Few would disagree that, with rare exceptions, popular music produced since thefirst half of 1966 has been worthless trash. Well, few people I know at any rate.OK, how about members of my immediate family ?
All right. I think my wife would generally agree. . . .
Anyway, the period in question corresponds exactly to the time when PerryComo effectively hung up his white cardigan, when Frank Sinatra stopped wearing a fedora — and when the Beatles appeared in a tapedperformance on the Ed Sullivan show wearing grubby beards, unwashed hair and sloppy shirts in place of their trade-mark Mersey-side mod suits.
Even so, the field was not immediately yielded to the Liverpool louts and theirunwashed imitators.
Diana Ross and the Supremes, for example, were so fashionably and hygienicallyfetching during the late 1960s that they starred in a deodorant commercial, raisingsyncopated sleeveless arms to reveal armpits as silky-smooth and fresh as theirsongs.

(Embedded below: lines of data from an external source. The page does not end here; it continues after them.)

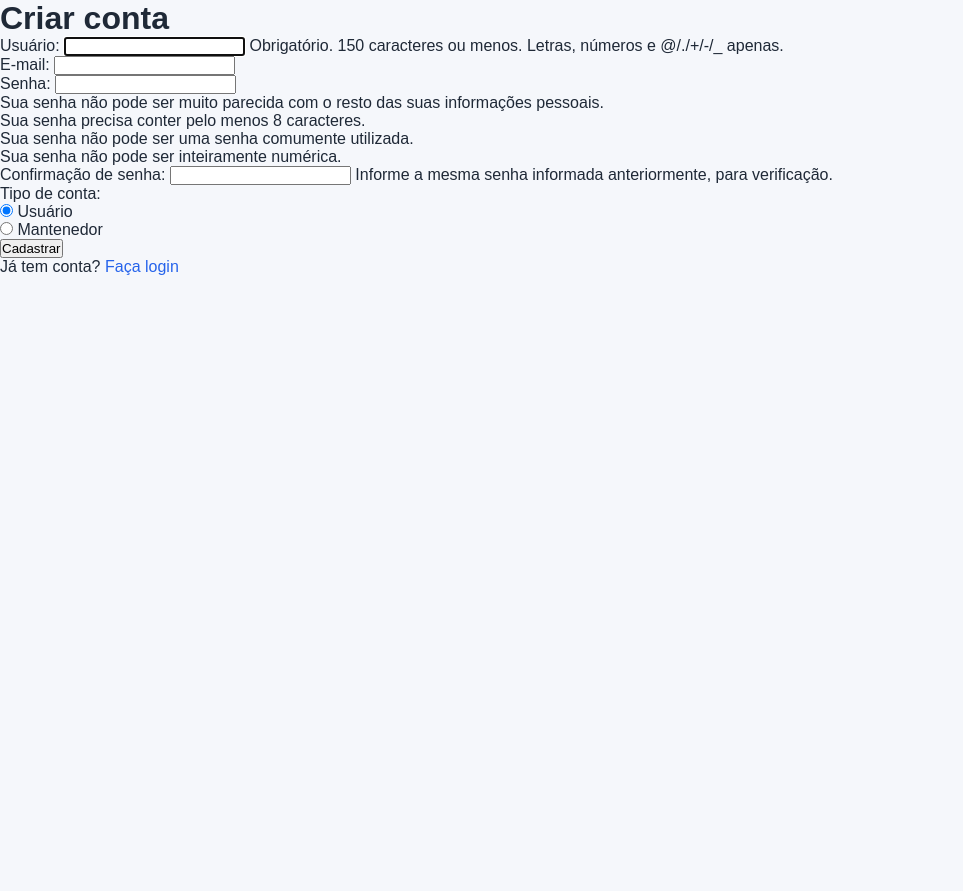
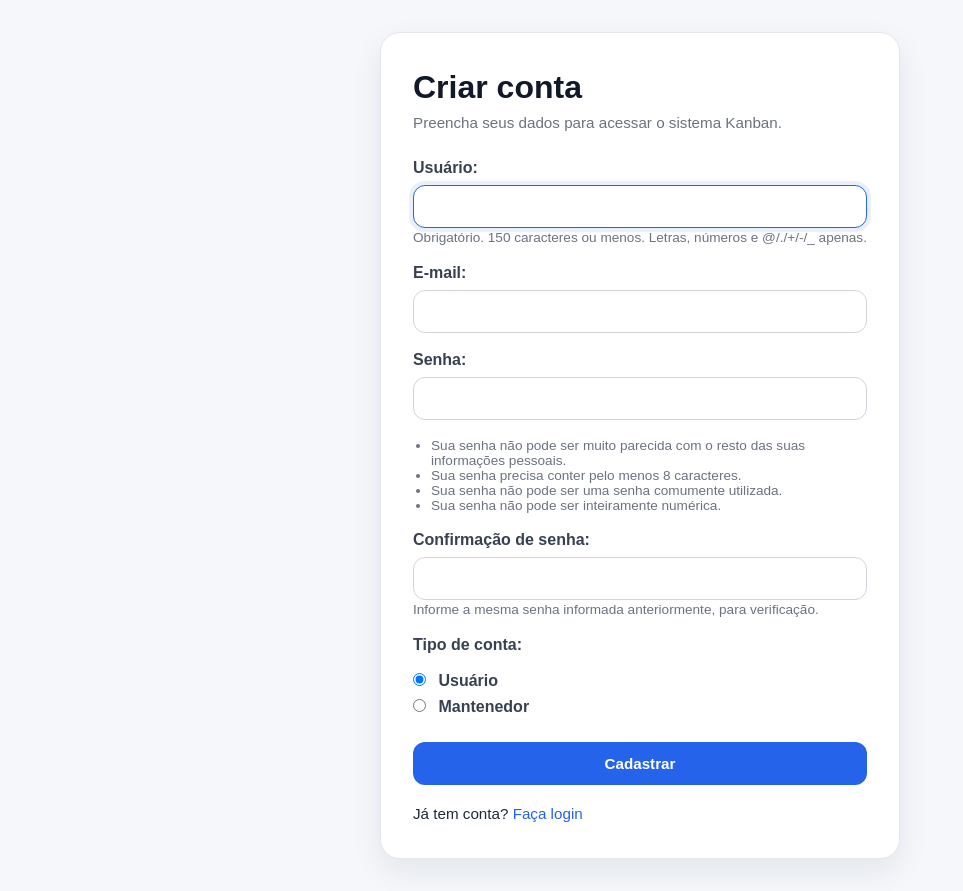
Before and after one commit to mfigueireddo/t1-programacao-web, a Django app: page /authentication/signup/ in a window 1280 px wide. Shown: the whole page, without its empty margins (0-963 px from the left). Before the commit the page ends 275 px from the top, so only its background shows below. Run offline with Django 5.2, Linux system fonts and the light colour scheme.

Commit message:
Design tela de cadastro

```diff
--- a/authentication/static/authentication/css/auth.css
+++ b/authentication/static/authentication/css/auth.css
@@ -142,3 +142,41 @@ a:hover {
     font-size: 0.88rem;
     padding-left: 0;
 }
+
+.auth-radio-group {
+    margin-top: 8px;
+}
+
+.auth-radio-group div,
+.auth-radio-group label {
+    display: flex;
+    align-items: center;
+    gap: 8px;
+    margin-bottom: 10px;
+    font-weight: 500;
+    color: #374151;
+}
+
+.auth-radio-group input[type="radio"] {
+    accent-color: #2563eb;
+    transform: scale(1.05);
+}
+
+.auth-form input[type="checkbox"] {
+    width: auto;
+    margin-right: 8px;
+}
+
+.auth-form p:has(input[type="radio"]) {
+    margin-bottom: 10px;
+}
+
+.auth-form .field-help {
+    font-size: 0.83rem;
+    color: #6b7280;
+    margin-top: 6px;
+}
+
+.auth-card.auth-card-large {
+    max-width: 520px;
+}
--- a/authentication/templates/authentication/signup.html
+++ b/authentication/templates/authentication/signup.html
@@ -1,23 +1,22 @@
 {% extends 'authentication/base.html' %}
-
-{% load static %}
 
 {% block page_title %}Cadastro{% endblock %}
 
 {% block page_content %}
+<div class="auth-page">
+    <div class="auth-card auth-card-large">
+        <h1 class="auth-title">Criar conta</h1>
+        <p class="auth-subtitle">Preencha seus dados para acessar o sistema Kanban.</p>
 
-    <h1>Criar conta</h1>
+        <form method="post" class="auth-form">
+            {% csrf_token %}
+            {{ form.as_p }}
+            <button type="submit" class="auth-button">Cadastrar</button>
+        </form>
 
-    <form method="post">
-
-        {% csrf_token %}
-
-        {{ form.as_p }}
-
-        <button type="submit">Cadastrar</button>
-
-    </form>
-
-    <p>Já tem conta? <a href="{% url 'authentication:login' %}">Faça login</a></p>
-
+        <div class="auth-links">
+            <p>Já tem conta? <a href="{% url 'authentication:login' %}">Faça login</a></p>
+        </div>
+    </div>
+</div>
 {% endblock %}
```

Likewise, the Osmond siblings, Donny and Marie, wore performance attireas unadorned and wholesome as the tunes they sang to thrill millions.
Yet the beast unleashed would not be denied. Singularly awful music wasincreasingly marketed through the gimmickry of inane haberdashery, preposterous stage sets and promotion of supercilious poseurs such as DavidBowie, Kurt Cobain and, latterly, Mr. Bono of U2.
At some point — who knows where ? who knows when ? — the music itself becameso pitiful it was no longer possible to pretend it mattered at all. The show went on.It goes on. And will as long as people are willing to pay $60 to watch what theycould see on the poorer street corners of any major city.
Indeed, I read that presently in Calgary a musical man named Marilyn Mansonand his singing group will display their particular brand of G-sharp psychosis forlocal fans. The village is damned.